It looks like the NFL is following through on its promise to advance the causes its players have been fighting for all season during their national anthem protests.
League officials and several players have come to an agreement to join together in a plan to address issues regarding social justice deemed important by predominantly Black communities. The agreement includes the donation of $89 million by the NFL over the course of 7 years to projects which deal with education, criminal justice reform, and relations between law enforcement in communities.
Eagles safety Malcolm Jenkins and retired wide receiver Anquan Boldin, who headed a group of approximately 40 players during negotiations regarding the league’s approach to player protests, guided the group through the highlights of the agreements, which is now the largest monetary contribution to any social cause.

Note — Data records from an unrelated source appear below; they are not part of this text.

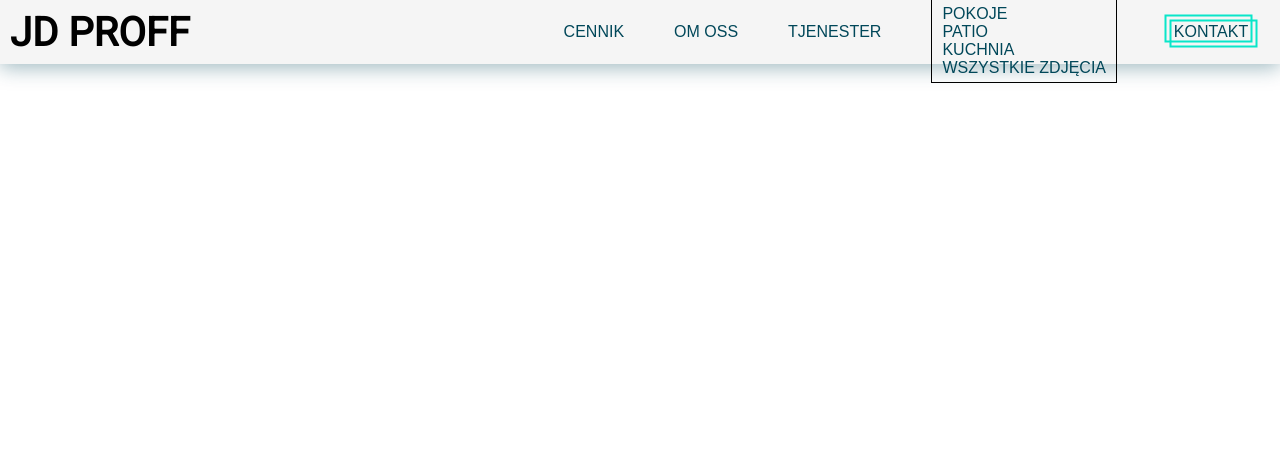
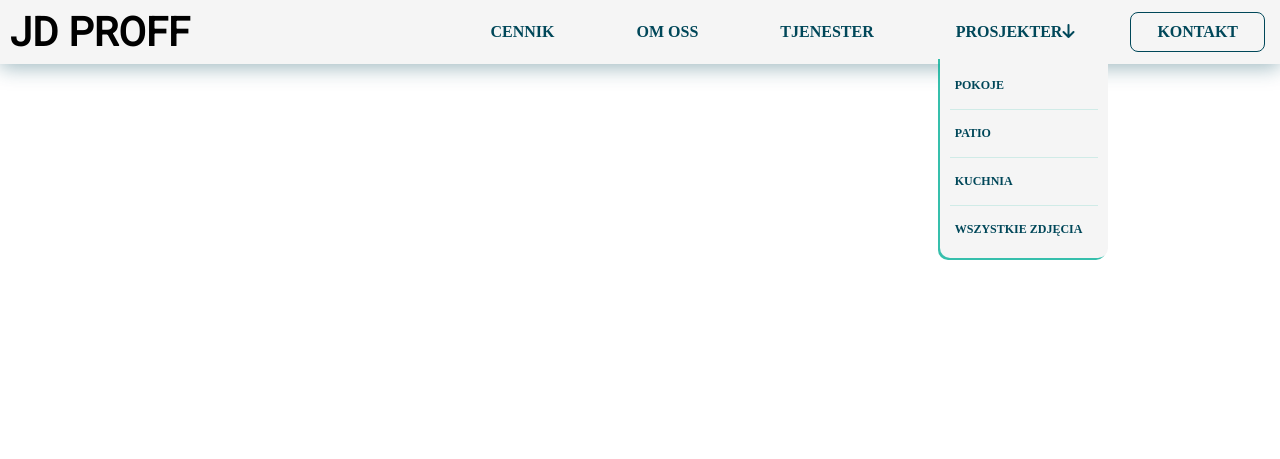
Before and after one commit to R3M3KPOL/jdproff--production, a PHP site: page / in a window 1280 px wide. Shown: the top 459 px of the page. Run offline with PHP 8.4, Linux system fonts and the light colour scheme; some libraries are stand-ins or nearby versions.

Commit message:
second version for menu bar

```diff
--- a/index.html
+++ b/index.html
@@ -15,6 +15,7 @@
     <link href="https://fonts.googleapis.com/css2?family=Archivo+Black&display=swap" rel="stylesheet">
     <!-- <link rel="short icon" type="image/png" href="img/photo/favicon/favicon-32x32.png">
     <link rel="short icon" type="image/png" href="img/photo/favicon/favicon-16x16.png"> -->
+
     <link rel="stylesheet" href="./src/css/style.css">
     <title>JD PROFF</title>
     <meta name="description" content="oferujemy usługi z zakresu prac budowlanych .Zajmujemy się wykonywaniem prac na terenie Oslo i okolic.
@@ -39,20 +40,27 @@ podejmujemy się długoterminowych prac wyjazdowych.">
                 </svg>
             </button>
             <ul class="header__items">
-                <li class="header__list"><a href="#" class="header__item header__item--border">Cennik</a>
+                <li class="header__list"><a href="#" class="header__item">Cennik</a>
                 </li>
-                <li class="header__list"><a href="#top" class="header__item header__item--border">Om oss</a></li>
-                <li class="header__list"><a href="#middle" class="header__item header__item--border">Tjenester</a>
+                <li class="header__list"><a href="#top" class="header__item">Om oss</a></li>
+                <li class="header__list"><a href="#middle" class="header__item">Tjenester</a>
                 </li>
-                <li class="header__list"><a href="#bottom" class="header__item header__item--border">Prosjekter</a>
+                <li class="header__list header__list--dropdown"><a href="#bottom"
+                        class="header__item header__item--arrow">Prosjekter
+                        <span class="header__arrow"><i class="fa-solid fa-arrow-down" aria-hidden="true"></i></span>
+                    </a>
+
                     <ul class="header__dropdown">
-                        <li class="header__dp_item"><a href="#" class="header__item">pokoje</a></li>
-                        <li class="header__dp_item"><a href="#" class="header__item">patio</a></li>
-                        <li class="header__dp_item"><a href="#" class="header__item">kuchnia</a></li>
-                        <li class="header__dp_item"><a href="#" class="header__item">Wszystkie zdjęcia</a></li>
+                        <li class="header__dp_item"><a href="#" class="header__item header__item--margin">pokoje</a>
+                        </li>
+                        <li class="header__dp_item"><a href="#" class="header__item header__item--margin">patio</a></li>
+                        <li class="header__dp_item"><a href="#" class="header__item header__item--margin">kuchnia</a>
+                        </li>
+                        <li class="header__dp_item"><a href="#" class="header__item header__item--margin">Wszystkie
+                                zdjęcia</a></li>
                     </ul>
                 </li>
-                <li class="header__list item--border"><a href="#contact" class="header__item ">Kontakt</a>
+                <li class="header__list"><a href="#contact" class="header__item ">Kontakt</a>
                 </li>
             </ul>
         </nav>
--- a/src/css/style.css
+++ b/src/css/style.css
@@ -18,7 +18,7 @@ body {
 h1,
 h2,
 h3 {
-  font-family: Roboto, sans-serif;
+  font-family: "Roboto", "sans-serif";
 }
 
 p,
@@ -27,7 +27,16 @@ li,
 span,
 label,
 input {
-  font-family: Archivo-Black, sans-serif;
+  font-family: "sans-serif", "Archivo-Black";
+}
+
+a {
+  font-size: 1rem;
+  font-weight: bold;
+}
+
+.header__item--margin {
+  font-size: 0.75rem;
 }
 
 .item--border::after, .item--border::before {
@@ -35,7 +44,7 @@ input {
   display: block;
   position: relative;
   padding: 0.75rem;
-  width: 5.5em;
+  width: 100%;
   left: 0;
   border: 0.125rem solid #004759;
   -webkit-transition: -webkit-transform 0.2s;
@@ -46,11 +55,11 @@ input {
 }
 
 .item--border::before {
-  top: 1.375rem;
+  top: 1.625rem;
 }
 
 .item--border::after {
-  bottom: 1.5rem;
+  bottom: 1.5625rem;
 }
 
 .item--border::after {
@@ -139,6 +148,9 @@ input {
   display: -webkit-box;
   display: -ms-flexbox;
   display: flex;
+  -webkit-box-pack: center;
+      -ms-flex-pack: center;
+          justify-content: center;
   -webkit-box-orient: vertical;
   -webkit-box-direction: normal;
       -ms-flex-direction: column;
@@ -146,7 +158,9 @@ input {
   position: fixed;
   top: 0;
   left: 0;
+  right: 0;
   width: 100%;
+  margin: 0 auto;
   background-color: #f5f5f5;
   -webkit-box-shadow: 0 3px 20px rgba(0, 71, 89, 0.4);
           box-shadow: 0 3px 20px rgba(0, 71, 89, 0.4);
@@ -171,6 +185,7 @@ input {
 }
 .header__navigation {
   width: 100%;
+  max-width: 87.5em;
 }
 .header__img {
   height: 3.125rem;
@@ -228,14 +243,36 @@ input {
   text-align: center;
   cursor: pointer;
 }
+.header__list:nth-child(5) {
+  border: 0.0625rem solid #004759;
+  border-radius: 0.5rem;
+  -webkit-transition: border-radius 0.2s ease-in-out;
+  transition: border-radius 0.2s ease-in-out;
+}
+.header__list:nth-child(5):hover {
+  border-radius: 1.25rem;
+}
 .header__item {
+  margin: 0.5rem;
+  padding: 0.5rem;
   color: #004759;
   text-transform: uppercase;
   -webkit-transition: color 0.2s ease-in-out;
   transition: color 0.2s ease-in-out;
 }
+.header__item--arrow {
+  display: -webkit-box;
+  display: -ms-flexbox;
+  display: flex;
+  -ms-flex-wrap: nowrap;
+      flex-wrap: nowrap;
+}
+.header__item--margin {
+  margin-left: 0;
+  padding-left: 0.3125rem;
+}
 .header__list:hover > .header__item {
-  color: #09e6c9;
+  color: #05d1b6;
 }
 .header__logo {
   display: -webkit-box;
@@ -247,11 +284,50 @@ input {
           align-items: center;
 }
 .header__dropdown {
-  border: 1px solid black;
+  display: -webkit-box;
+  display: -ms-flexbox;
+  display: flex;
+  -webkit-box-orient: vertical;
+  -webkit-box-direction: normal;
+      -ms-flex-direction: column;
+          flex-direction: column;
+  -webkit-box-align: start;
+      -ms-flex-align: start;
+          align-items: flex-start;
+  position: static;
+  margin-left: 5rem;
   padding: 0.3125rem 0.625rem;
+  background-color: #f5f5f5;
+  -webkit-box-shadow: -2px 2px 0px rgba(4, 175, 152, 0.8);
+          box-shadow: -2px 2px 0px rgba(4, 175, 152, 0.8);
+  border-radius: 0 0 0.625rem 0.625rem;
+  cursor: pointer;
+}
+@media (min-width: 48em) {
+  .header__dropdown {
+    position: absolute;
+    margin-left: auto;
+  }
 }
 .header__dp_item {
-  text-align: start;
+  display: -webkit-box;
+  display: -ms-flexbox;
+  display: flex;
+  -webkit-box-orient: vertical;
+  -webkit-box-direction: normal;
+      -ms-flex-direction: column;
+          flex-direction: column;
+  -webkit-box-align: start;
+      -ms-flex-align: start;
+          align-items: flex-start;
+  width: 100%;
+  border-bottom: 1px solid rgba(4, 175, 152, 0.1529411765);
+}
+.header__dp_item:nth-last-child(1) {
+  border: none;
+}
+.header__dp_item:hover > .header__item {
+  color: #05d1b6;
 }
 
 .main__video {
--- a/src/sass/abstracts/_mixin.scss
+++ b/src/sass/abstracts/_mixin.scss
@@ -7,17 +7,18 @@
     display: block;
     position: relative;
     padding: rem(12);//12px;
-    width: em(88);//5.5em;
+    // width: em(88);//5.5em;
+    width: 100%;
     left: 0;
     border: rem(2) solid $bgc-dark;
     transition: transform .2s;
     z-index: -1;
 }
 .item--border::before{
-    top: rem(22);//22px;
+    top: rem(26);//22px;
 }
 .item--border::after{
-    bottom: rem(24);//24px;
+    bottom: rem(25);//24px;
 }
 // .item--border:hover::after {
 //     border:rem(2) solid $bgc-box;
--- a/src/sass/abstracts/_variables.scss
+++ b/src/sass/abstracts/_variables.scss
@@ -1,10 +1,17 @@
-//colors
+//colors&bgc
+//backgrounds
 $bgc-header:#f5f5f5;
 $bgc-box:#009581;
 $bgc-dark:#004759;
 $bgc-button:#004759;
 $bgc-footer:#252525;
 $bgc-shadow:#00475966;
+//colors
+$color-black:#004759;
+$color-semiBlack:#05d1b6;
 $color-hover-social:#09e6c9;
-$border-hover:#004759;
 $color-hover-btn: #f5f5f5;
+
+//another animations
+$border:#04af9827;
+$color-box-shadow:#04af98cc;
--- a/src/sass/base/_font-face.scss
+++ b/src/sass/base/_font-face.scss
@@ -1,4 +1,3 @@
-$font-family-title:Roboto,
-sans-serif;
-$font-family-text:Archivo-Black,
-sans-serif;
+$font-family-title:'Roboto',
+'sans-serif';
+$font-family-text:'sans-serif','Archivo-Black';
--- a/src/sass/base/_typography.scss
+++ b/src/sass/base/_typography.scss
@@ -6,7 +6,6 @@ body {
     max-width: em(1400);
     margin: 0 auto;
 }
-
 
 h1,
 h2,
@@ -22,3 +21,13 @@ label,
 input {
     font-family: $font-family-text;
 }
+
+
+
+a{font-size: rem(16);
+    font-weight: bold;
+}
+
+.header__item--margin{
+    font-size: rem(12);
+}
--- a/src/sass/layout/_header.scss
+++ b/src/sass/layout/_header.scss
@@ -4,13 +4,17 @@
 
 .header {
     display: flex;
+    justify-content: center;
     flex-direction: column;
     position: fixed;
     top: 0;
     left: 0;
+    right: 0;
     width: 100%;
+    margin: 0 auto;
     background-color: $bgc-header;
     box-shadow: 0 3px 20px $bgc-shadow;
+
 
         @include breakpoint-min(md){
             max-height: 8vh;
@@ -26,6 +30,8 @@
 
     &__navigation {
         width: 100%;
+        max-width: em(1400);
+
     }
 
     &__img {
@@ -64,27 +70,74 @@
         margin: rem(10) rem(15);
         text-align: center;
         cursor: pointer;
+            &:nth-child(5){
+            border: rem(1) solid $bgc-button;
+            border-radius: rem(8);
+            transition: border-radius .2s ease-in-out;
+                &:hover{
+            border-radius: rem(20);
+                }
+            }
 
     }
 
     &__item{
-    color: $bgc-dark;
-    text-transform: uppercase;
-    transition: color .2s ease-in-out;
+        margin: rem(8);
+        padding:rem(8) ;
+        color: $color-black;
+        text-transform: uppercase;
+        transition: color .2s ease-in-out;
+        &--arrow{
+            display: flex;
+            flex-wrap: nowrap;
+        }
+        &--margin{
+            margin-left: 0;
+            padding-left: rem(5);
+        }
     }
     &__list:hover>&__item{
-        color: $color-hover-social;
+        color: $color-semiBlack;
+
+
     }
+
     &__logo{
         display: flex;
         margin: rem(10);
         align-items: center;
     }
     &__dropdown{
-        border: 1px solid black;
+        display: flex;
+        flex-direction: column;
+        align-items: flex-start;
+        position: static;
+        margin-left: rem(80);
         padding: rem(5) rem(10);
+        background-color:$bgc-header;
+        box-shadow:-2px 2px 0px $color-box-shadow;
+        border-radius:0 0 rem(10) rem(10);
+        cursor: pointer;
+
+        @include breakpoint-min(md){
+          position: absolute;
+          margin-left: auto;
+        }
     }
     &__dp_item{
-        text-align: start;
+        display: flex;
+        flex-direction: column;
+        align-items: flex-start;
+        width: 100%;
+        border-bottom: 1px solid $border;
+        &:nth-last-child(1){
+        border: none;
+        }
+        &:hover>.header__item{
+        color: $color-semiBlack;
+        }
+
     }
+
+
 }
```
Also changed, not shown: 1 other file.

Although the agreement does not directly indicate a request to end the player protests, league officials do hope that it will quell the tensions between players and league officials on the issue.
Over the next 7 years, the $89 million will be contributed through both national and local causes. In terms of the national level, team owners will allocate $5 million, an amount which will increase annually before capping out at $12 million every year from 2021 to 2023. On the local level, both team owners and their organization’s players will evenly split a $500,000 donation, with the ability to increase that amount if they so choose. They will also be participating in other fundraising opportunities through events like jersey auctions and telethons.
The total $73 million to be donated on the national level has been approved, although owners must still vote on the matching-funds aspect of local-level donations. This vote will take place during their March meetings, after the 2017-18 season ends.
Of that $73 million, 50% will go to the Players Coalition, 25% to United Negro College Fund, and 25% to Dream Corps.The Players Coalition recently hired The Hopewell Fund to advise and oversee the group in the aim of working with non-profits and grass-root organizations.
This is a huge step in the right direction for the league which has faced an insane amount of adversity over the past few months, with players, team owners, and league officials at each other’s throats due to the protests. This is sure to somewhat mend relations between all involved quite a bit, and should also help in the pulling back of fans who have grown disillusioned from the NFL this season.